_Data supplied_.
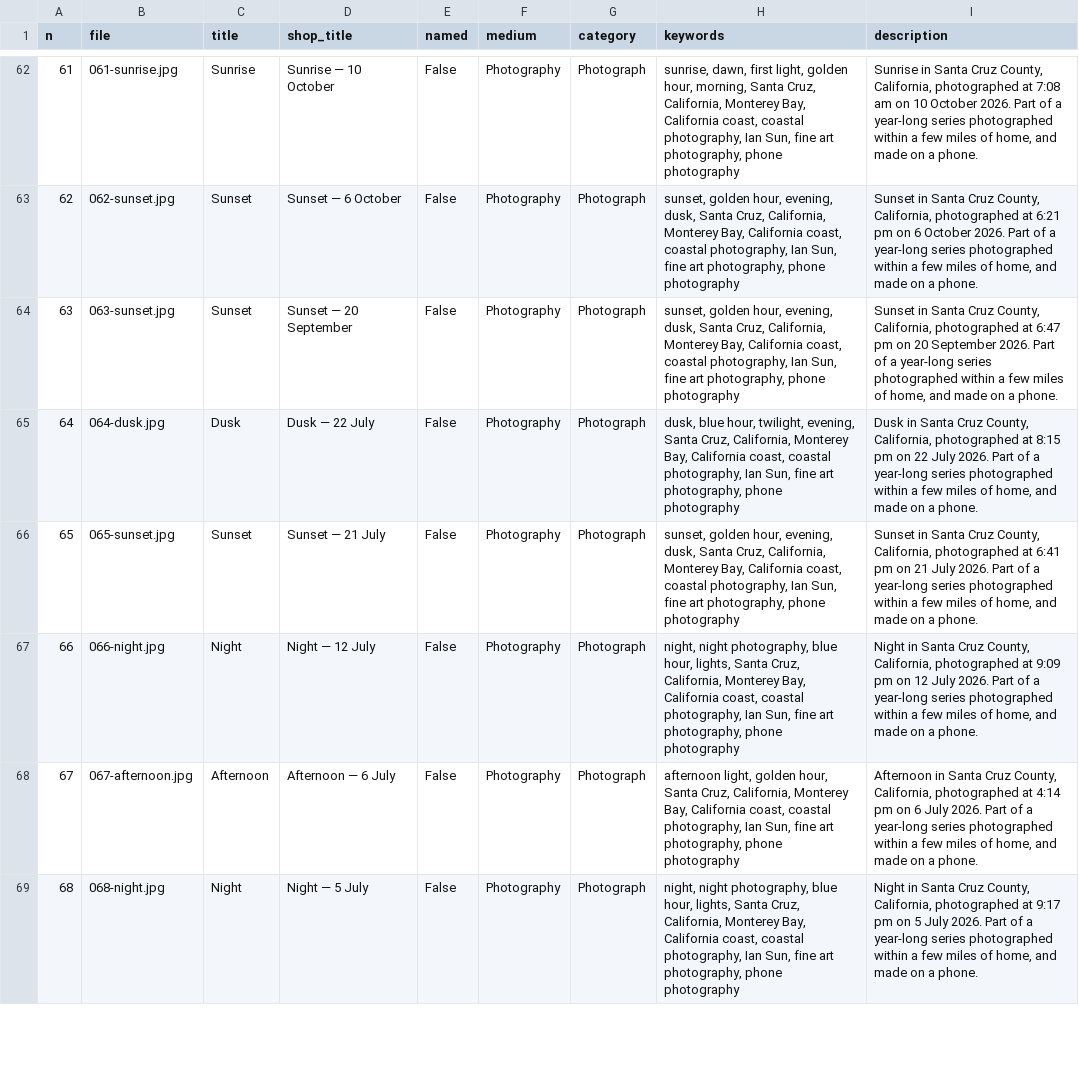
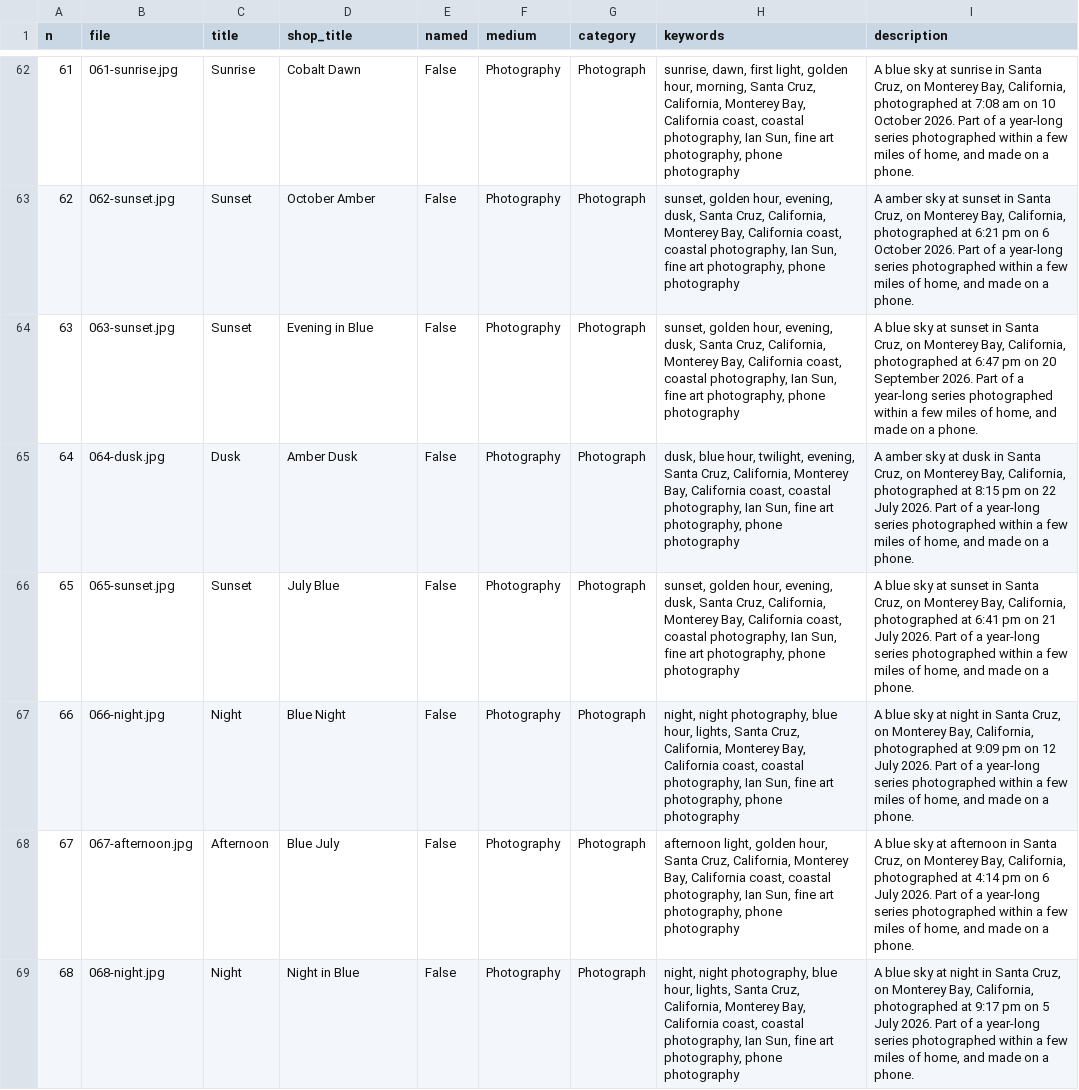
Before and after one commit to World-Swap/the-helping-sun, a CSV file: faa-listings.csv, drawn as a sheet; only a part is shown, gaps mark what is left out; the diff covers the shown part only; the diff names each change by its address in the sheet, - before the commit and + after, or states it on an @@ line.

```diff
--- a/faa-listings.csv
+++ b/faa-listings.csv
-D62 (shop_title): Sunrise — 10 October
+D62 (shop_title): Cobalt Dawn
-I62 (description): Sunrise in Santa Cruz County, California, photographed…
+I62 (description): A blue sky at sunrise in Santa Cruz, on Monterey Bay, California, photographed…
-D63 (shop_title): Sunset — 6 October
+D63 (shop_title): October Amber
-I63 (description): Sunset in Santa Cruz County, California, photographed…
+I63 (description): A amber sky at sunset in Santa Cruz, on Monterey Bay, California, photographed…
-D64 (shop_title): Sunset — 20 September
+D64 (shop_title): Evening in Blue
-I64 (description): Sunset in Santa Cruz County, California, photographed…
+I64 (description): A blue sky at sunset in Santa Cruz, on Monterey Bay, California, photographed…
-D65 (shop_title): Dusk — 22 July
+D65 (shop_title): Amber Dusk
-I65 (description): Dusk in Santa Cruz County, California, photographed…
+I65 (description): A amber sky at dusk in Santa Cruz, on Monterey Bay, California, photographed…
-D66 (shop_title): Sunset — 21 July
+D66 (shop_title): July Blue
-I66 (description): Sunset in Santa Cruz County, California, photographed…
+I66 (description): A blue sky at sunset in Santa Cruz, on Monterey Bay, California, photographed…
-D67 (shop_title): Night — 12 July
+D67 (shop_title): Blue Night
-I67 (description): Night in Santa Cruz County, California, photographed…
+I67 (description): A blue sky at night in Santa Cruz, on Monterey Bay, California, photographed…
-D68 (shop_title): Afternoon — 6 July
+D68 (shop_title): Blue July
-I68 (description): Afternoon in Santa Cruz County, California, photographed…
+I68 (description): A blue sky at afternoon in Santa Cruz, on Monterey Bay, California, photographed…
-D69 (shop_title): Night — 5 July
+D69 (shop_title): Night in Blue
-I69 (description): Night in Santa Cruz County, California, photographed…
+I69 (description): A blue sky at night in Santa Cruz, on Monterey Bay, California, photographed…
```
Also changed, not shown: 122 edited cells elsewhere in this file, 4 other files.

_Exercise instructions_.
What belongs in the answer is each line of the listing that contains the word "July".

_Response to this task_.
-D65 (shop_title): Dusk — 22 July
-D66 (shop_title): Sunset — 21 July
+D66 (shop_title): July Blue
-D67 (shop_title): Night — 12 July
-D68 (shop_title): Afternoon — 6 July
+D68 (shop_title): Blue July
-D69 (shop_title): Night — 5 July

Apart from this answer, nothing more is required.